The Irish Times reports that more than half of all sub-Saharan Africans to Ireland have experienced discrimination.  The Times is working from the EU-MIDIS survey, available here. The survey team interviewed 23,500 people from ethnic minority and immigrant groups in the EU about their experiences of discrimination.

Categories: Race

The Swiss Minaret Ban: Key Points

December 7, 2009 1 comment

8 days ago, the news was announced that over 57% of Swiss people voting in a referendum had chosen to amend Article 72 of the Swiss Constitution. All but 4 of Switzerland’s cantons voted in favour. The Article currently reads:

(1) The regulation of the relationship between church and state is a cantonal matter.

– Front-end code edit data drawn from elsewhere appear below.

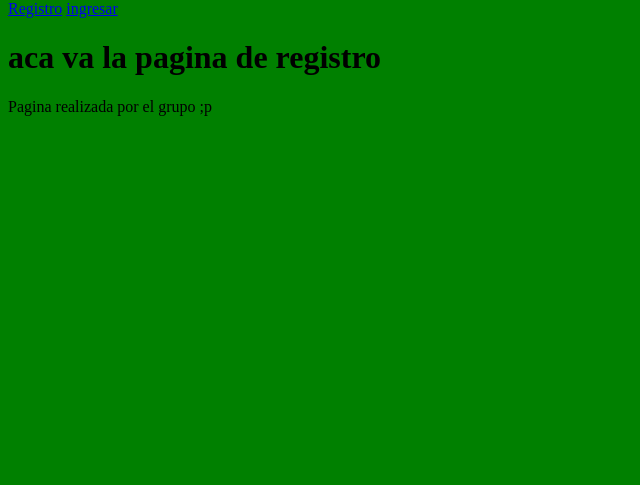
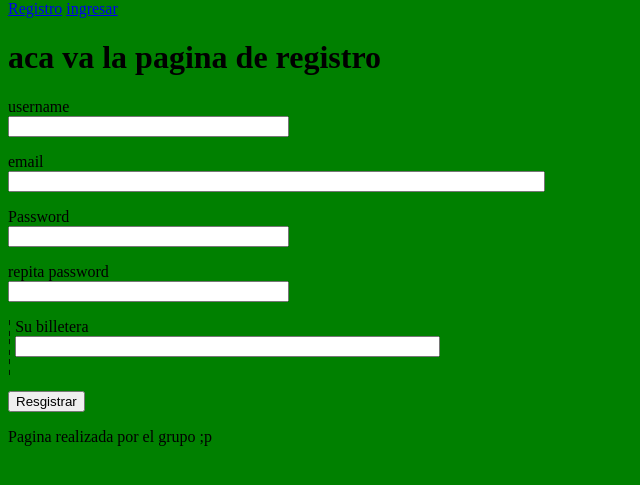
Before and after one commit to gmatiascr62/index_sorteo, a Flask app: page /registro in a window 1280 px wide. Shown: the part 26-511 px from the top of the page, without its empty margins (0-640 px from the left). Run offline with Flask 2, Linux system fonts and the light colour scheme.

Commit message:
hacen formulario registro

```diff
--- a/app.py
+++ b/app.py
@@ -1,6 +1,7 @@
-from flask import Flask, render_template
+from flask import Flask, render_template, redirect, url_for
 from dotenv import load_dotenv
 from config import config
+from forms import RegistroForm
 
 load_dotenv('.flaskenv')
 app = Flask(__name__)
@@ -14,9 +15,12 @@ def index():
 def ingresar():
     return render_template('login.html')
 
-@app.route('/registro')
+@app.route('/registro', methods=['GET', 'POST'])
 def registro():
-    return render_template('registro.html')
+    form = RegistroForm()
+    if form.validate_on_submit():
+        return redirect(url_for('index'))
+    return render_template('registro.html', form=form)
 
 if __name__ == "__main__":
     app.run(debug=True)
--- a/config.py
+++ b/config.py
@@ -1,6 +1,7 @@
+import os
 
 class Config():
-    pass
+    SECRET_KEY = os.environ.get('SECRET_KEY')
 
 class DesarrolloConfig(Config):
     DEBUG = True
--- a/forms.py
+++ b/forms.py
@@ -0,0 +1,11 @@
+from flask_wtf import FlaskForm
+from wtforms import StringField, PasswordField,  SubmitField
+from wtforms.validators import DataRequired, Email, EqualTo
+
+class RegistroForm(FlaskForm):
+    username = StringField('username', validators=[DataRequired()])
+    email = StringField('email', validators=[DataRequired(), Email()])
+    password = PasswordField('Password', validators=[DataRequired()])
+    password2 = PasswordField('repita password', validators=[DataRequired(), EqualTo('password')])
+    billetera = StringField('Su billetera', validators=[DataRequired()])
+    submit = SubmitField('Resgistrar')
--- a/templates/registro.html
+++ b/templates/registro.html
@@ -4,4 +4,43 @@
 
 {% block content %}
     <h1>aca va la pagina de registro</h1>
+    <form action="" method="post">
+        {{ form.hidden_tag() }}
+        <p>
+            {{ form.username.label }}<br>
+            {{ form.username(size=32) }}<br>
+            {% for error in form.username.errors %}
+            <span style="color: red;">[{{ error }}]</span>
+            {% endfor %}
+        </p>
+        <p>
+            {{ form.email.label }}<br>
+            {{ form.email(size=64) }}<br>
+            {% for error in form.email.errors %}
+            <span style="color: red;">[{{ error }}]</span>
+            {% endfor %}
+        </p>
+        <p>
+            {{ form.password.label }}<br>
+            {{ form.password(size=32) }}<br>
+            {% for error in form.password.errors %}
+            <span style="color: red;">[{{ error }}]</span>
+            {% endfor %}
+        </p>
+        <p>
+            {{ form.password2.label }}<br>
+            {{ form.password2(size=32) }}<br>
+            {% for error in form.password2.errors %}
+            <span style="color: red;">[{{ error }}]</span>
+            {% endfor %}
+        </p>
+	<p>
+        ¦   {{ form.billetera.label }}<br>
+        ¦   {{ form.billetera(size=50) }}<br>
+        ¦   {% for error in form.billetera.errors %}
+        ¦   <span style="color: red;">[{{ error }}]</spa
+        ¦   {% endfor %}
+        </p>
+        <p>{{ form.submit() }}</p>
+    </form>
 {% endblock %}
```
Also changed, not shown: 1 other file.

(2) Within the limits of their competencies, the Federation and the Cantons may take measures to maintain public peace between members of the various religious communities.

As a result of the referendum, a third clause is automatically added to the constitution, to incorporate the sentence: ‘The construction of minarets is forbidden’.The vote was in response to a proposal by the right-wing anti-immigrant Swiss People’s Party (SVP) – the country’s largest party – and the ultra-conservative Federal Democratic Union. Proponents of the ban argued that minarets bring Islam out into the public domain and symbolise a demand from political power which asserts a demand for religious freedom at the expense of the rights of others. The SVP’s campaign rhetoric sought to link the construction of minarets to an undesirable ‘creeping Islamisation’ of Switzerland; for instance a controversial poster promoting the amendment depicts the dark figure of a woman in a burkha next to minarets rising like rockets out of the Swiss flag (a debate about whether these posters defamed Islam, were racist, or were a legitimate exercise of free speech grew up as an offshoot of the minaret debacle, with some cities banning the posters while others allowed them to be displayed. The Federal Commission Against Racism published this opinion, in which it noted the destructive impact of the posters’ reliance on negative stereotyping of Muslims). The sponsors claimed that“[t]he minaret is a sign of political power and demand, comparable with whole-body covering by the burqa, tolerance of forced marriage and genital mutilation of girls”. Some Swiss women appear to have found these analogies especially persuasive. The prominent Swiss feminist Julia Onken said in the lead-up to the referendum that “[m]osques are male houses, minarets are male power symbols…The building of minarets is also a visible signal of the state’s acceptance of the oppression of women.”
Read more…

Swiss Ban Minarets

November 29, 2009 Leave a comment

Some breaking news this evening. More than 57% of Swiss voters have voted to ban the further construction of minarets (see here, here, here, here and here). The proposal for the ban on further minaret construction (there are 4 in the entire country), came at the back of a campaign by the right wing Swiss People’s Party. HRiI will have further commentary on this development in the coming days.